> [Description of the task]: Print out every entry that follows, exactly as written.

========================================

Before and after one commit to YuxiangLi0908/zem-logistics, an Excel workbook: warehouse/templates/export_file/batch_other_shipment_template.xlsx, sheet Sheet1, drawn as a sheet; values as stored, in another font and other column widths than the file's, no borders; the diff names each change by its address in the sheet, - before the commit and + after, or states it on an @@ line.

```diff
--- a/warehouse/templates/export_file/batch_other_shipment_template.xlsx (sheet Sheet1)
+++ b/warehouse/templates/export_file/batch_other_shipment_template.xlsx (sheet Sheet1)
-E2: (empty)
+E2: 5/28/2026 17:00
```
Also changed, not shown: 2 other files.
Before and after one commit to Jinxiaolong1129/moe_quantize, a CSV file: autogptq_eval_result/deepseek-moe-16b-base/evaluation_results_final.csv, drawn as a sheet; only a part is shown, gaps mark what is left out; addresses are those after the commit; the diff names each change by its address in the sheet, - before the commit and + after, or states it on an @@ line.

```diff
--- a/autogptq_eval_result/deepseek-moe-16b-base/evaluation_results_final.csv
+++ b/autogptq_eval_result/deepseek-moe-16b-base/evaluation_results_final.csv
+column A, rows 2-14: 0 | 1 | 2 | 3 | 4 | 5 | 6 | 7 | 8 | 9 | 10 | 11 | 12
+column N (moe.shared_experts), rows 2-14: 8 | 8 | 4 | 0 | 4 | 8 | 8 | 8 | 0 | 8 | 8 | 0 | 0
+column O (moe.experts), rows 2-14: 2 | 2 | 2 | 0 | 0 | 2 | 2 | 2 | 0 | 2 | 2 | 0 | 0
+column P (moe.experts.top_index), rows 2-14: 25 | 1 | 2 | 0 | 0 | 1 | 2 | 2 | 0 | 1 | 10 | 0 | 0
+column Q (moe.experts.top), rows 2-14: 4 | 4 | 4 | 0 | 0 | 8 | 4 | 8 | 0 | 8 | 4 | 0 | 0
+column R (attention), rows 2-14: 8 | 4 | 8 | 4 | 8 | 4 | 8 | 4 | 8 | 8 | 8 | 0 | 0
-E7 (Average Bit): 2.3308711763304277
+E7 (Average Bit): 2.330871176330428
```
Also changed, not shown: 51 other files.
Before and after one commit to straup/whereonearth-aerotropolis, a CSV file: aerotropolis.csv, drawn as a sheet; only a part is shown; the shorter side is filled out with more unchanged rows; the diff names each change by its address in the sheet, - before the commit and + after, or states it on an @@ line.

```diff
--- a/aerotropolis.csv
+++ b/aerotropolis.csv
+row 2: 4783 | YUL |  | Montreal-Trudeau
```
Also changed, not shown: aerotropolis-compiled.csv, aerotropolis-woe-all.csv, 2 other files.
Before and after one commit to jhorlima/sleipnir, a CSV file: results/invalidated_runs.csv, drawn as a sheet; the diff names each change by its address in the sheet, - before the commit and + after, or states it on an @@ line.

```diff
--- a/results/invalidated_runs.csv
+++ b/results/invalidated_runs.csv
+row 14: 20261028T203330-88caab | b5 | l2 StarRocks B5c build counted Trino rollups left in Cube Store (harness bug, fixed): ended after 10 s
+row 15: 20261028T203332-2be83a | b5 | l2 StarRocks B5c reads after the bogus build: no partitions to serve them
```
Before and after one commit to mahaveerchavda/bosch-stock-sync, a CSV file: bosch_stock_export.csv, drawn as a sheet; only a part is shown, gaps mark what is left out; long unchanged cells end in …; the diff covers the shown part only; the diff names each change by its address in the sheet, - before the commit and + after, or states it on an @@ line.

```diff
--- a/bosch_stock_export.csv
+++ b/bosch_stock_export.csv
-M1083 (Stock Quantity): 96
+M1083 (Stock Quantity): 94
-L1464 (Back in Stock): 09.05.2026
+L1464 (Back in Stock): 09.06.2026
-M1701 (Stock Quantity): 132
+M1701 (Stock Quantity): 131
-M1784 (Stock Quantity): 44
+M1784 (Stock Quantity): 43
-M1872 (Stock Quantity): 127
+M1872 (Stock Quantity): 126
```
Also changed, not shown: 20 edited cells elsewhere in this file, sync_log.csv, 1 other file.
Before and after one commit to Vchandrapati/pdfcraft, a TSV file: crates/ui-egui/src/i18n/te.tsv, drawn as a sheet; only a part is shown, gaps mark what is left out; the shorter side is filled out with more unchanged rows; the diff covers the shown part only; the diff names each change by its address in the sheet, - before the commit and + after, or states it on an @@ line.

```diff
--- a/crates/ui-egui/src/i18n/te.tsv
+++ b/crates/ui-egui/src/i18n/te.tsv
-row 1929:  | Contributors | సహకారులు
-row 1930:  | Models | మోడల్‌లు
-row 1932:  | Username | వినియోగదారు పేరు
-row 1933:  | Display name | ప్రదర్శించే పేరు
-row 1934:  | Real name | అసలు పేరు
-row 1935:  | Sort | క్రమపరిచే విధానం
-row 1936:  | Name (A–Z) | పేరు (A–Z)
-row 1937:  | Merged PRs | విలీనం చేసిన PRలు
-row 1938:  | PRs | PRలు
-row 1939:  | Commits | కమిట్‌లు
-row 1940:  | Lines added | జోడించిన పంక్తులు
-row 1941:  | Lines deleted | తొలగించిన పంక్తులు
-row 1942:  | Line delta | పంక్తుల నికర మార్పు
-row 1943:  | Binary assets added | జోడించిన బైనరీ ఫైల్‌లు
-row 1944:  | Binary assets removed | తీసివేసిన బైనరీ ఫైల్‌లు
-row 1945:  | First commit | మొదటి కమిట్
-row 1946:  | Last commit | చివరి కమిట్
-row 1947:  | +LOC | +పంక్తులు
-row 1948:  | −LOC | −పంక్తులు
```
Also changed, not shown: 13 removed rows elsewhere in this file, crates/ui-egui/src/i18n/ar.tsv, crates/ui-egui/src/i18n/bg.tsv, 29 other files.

========================================

> [Output for this task]:
Before and after one commit to YuxiangLi0908/zem-logistics, an Excel workbook: warehouse/templates/export_file/batch_other_shipment_template.xlsx, sheet Sheet1, drawn as a sheet; values as stored, in another font and other column widths than the file's, no borders; the diff names each change by its address in the sheet, - before the commit and + after, or states it on an @@ line.

```diff
--- a/warehouse/templates/export_file/batch_other_shipment_template.xlsx (sheet Sheet1)
+++ b/warehouse/templates/export_file/batch_other_shipment_template.xlsx (sheet Sheet1)
-E2: (empty)
+E2: 5/28/2026 17:00
```
Also changed, not shown: 2 other files.
Before and after one commit to Jinxiaolong1129/moe_quantize, a CSV file: autogptq_eval_result/deepseek-moe-16b-base/evaluation_results_final.csv, drawn as a sheet; only a part is shown, gaps mark what is left out; addresses are those after the commit; the diff names each change by its address in the sheet, - before the commit and + after, or states it on an @@ line.

```diff
--- a/autogptq_eval_result/deepseek-moe-16b-base/evaluation_results_final.csv
+++ b/autogptq_eval_result/deepseek-moe-16b-base/evaluation_results_final.csv
+column A, rows 2-14: 0 | 1 | 2 | 3 | 4 | 5 | 6 | 7 | 8 | 9 | 10 | 11 | 12
+column N (moe.shared_experts), rows 2-14: 8 | 8 | 4 | 0 | 4 | 8 | 8 | 8 | 0 | 8 | 8 | 0 | 0
+column O (moe.experts), rows 2-14: 2 | 2 | 2 | 0 | 0 | 2 | 2 | 2 | 0 | 2 | 2 | 0 | 0
+column P (moe.experts.top_index), rows 2-14: 25 | 1 | 2 | 0 | 0 | 1 | 2 | 2 | 0 | 1 | 10 | 0 | 0
+column Q (moe.experts.top), rows 2-14: 4 | 4 | 4 | 0 | 0 | 8 | 4 | 8 | 0 | 8 | 4 | 0 | 0
+column R (attention), rows 2-14: 8 | 4 | 8 | 4 | 8 | 4 | 8 | 4 | 8 | 8 | 8 | 0 | 0
-E7 (Average Bit): 2.3308711763304277
+E7 (Average Bit): 2.330871176330428
```
Also changed, not shown: 51 other files.
Before and after one commit to straup/whereonearth-aerotropolis, a CSV file: aerotropolis.csv, drawn as a sheet; only a part is shown; the shorter side is filled out with more unchanged rows; the diff names each change by its address in the sheet, - before the commit and + after, or states it on an @@ line.

```diff
--- a/aerotropolis.csv
+++ b/aerotropolis.csv
+row 2: 4783 | YUL |  | Montreal-Trudeau
```
Also changed, not shown: aerotropolis-compiled.csv, aerotropolis-woe-all.csv, 2 other files.
Before and after one commit to jhorlima/sleipnir, a CSV file: results/invalidated_runs.csv, drawn as a sheet; the diff names each change by its address in the sheet, - before the commit and + after, or states it on an @@ line.

```diff
--- a/results/invalidated_runs.csv
+++ b/results/invalidated_runs.csv
+row 14: 20261028T203330-88caab | b5 | l2 StarRocks B5c build counted Trino rollups left in Cube Store (harness bug, fixed): ended after 10 s
+row 15: 20261028T203332-2be83a | b5 | l2 StarRocks B5c reads after the bogus build: no partitions to serve them
```
Before and after one commit to mahaveerchavda/bosch-stock-sync, a CSV file: bosch_stock_export.csv, drawn as a sheet; only a part is shown, gaps mark what is left out; long unchanged cells end in …; the diff covers the shown part only; the diff names each change by its address in the sheet, - before the commit and + after, or states it on an @@ line.

```diff
--- a/bosch_stock_export.csv
+++ b/bosch_stock_export.csv
-M1083 (Stock Quantity): 96
+M1083 (Stock Quantity): 94
-L1464 (Back in Stock): 09.05.2026
+L1464 (Back in Stock): 09.06.2026
-M1701 (Stock Quantity): 132
+M1701 (Stock Quantity): 131
-M1784 (Stock Quantity): 44
+M1784 (Stock Quantity): 43
-M1872 (Stock Quantity): 127
+M1872 (Stock Quantity): 126
```
Also changed, not shown: 20 edited cells elsewhere in this file, sync_log.csv, 1 other file.
Before and after one commit to Vchandrapati/pdfcraft, a TSV file: crates/ui-egui/src/i18n/te.tsv, drawn as a sheet; only a part is shown, gaps mark what is left out; the shorter side is filled out with more unchanged rows; the diff covers the shown part only; the diff names each change by its address in the sheet, - before the commit and + after, or states it on an @@ line.

```diff
--- a/crates/ui-egui/src/i18n/te.tsv
+++ b/crates/ui-egui/src/i18n/te.tsv
-row 1929:  | Contributors | సహకారులు
-row 1930:  | Models | మోడల్‌లు
-row 1932:  | Username | వినియోగదారు పేరు
-row 1933:  | Display name | ప్రదర్శించే పేరు
-row 1934:  | Real name | అసలు పేరు
-row 1935:  | Sort | క్రమపరిచే విధానం
-row 1936:  | Name (A–Z) | పేరు (A–Z)
-row 1937:  | Merged PRs | విలీనం చేసిన PRలు
-row 1938:  | PRs | PRలు
-row 1939:  | Commits | కమిట్‌లు
-row 1940:  | Lines added | జోడించిన పంక్తులు
-row 1941:  | Lines deleted | తొలగించిన పంక్తులు
-row 1942:  | Line delta | పంక్తుల నికర మార్పు
-row 1943:  | Binary assets added | జోడించిన బైనరీ ఫైల్‌లు
-row 1944:  | Binary assets removed | తీసివేసిన బైనరీ ఫైల్‌లు
-row 1945:  | First commit | మొదటి కమిట్
-row 1946:  | Last commit | చివరి కమిట్
-row 1947:  | +LOC | +పంక్తులు
-row 1948:  | −LOC | −పంక్తులు
```
Also changed, not shown: 13 removed rows elsewhere in this file, crates/ui-egui/src/i18n/ar.tsv, crates/ui-egui/src/i18n/bg.tsv, 29 other files.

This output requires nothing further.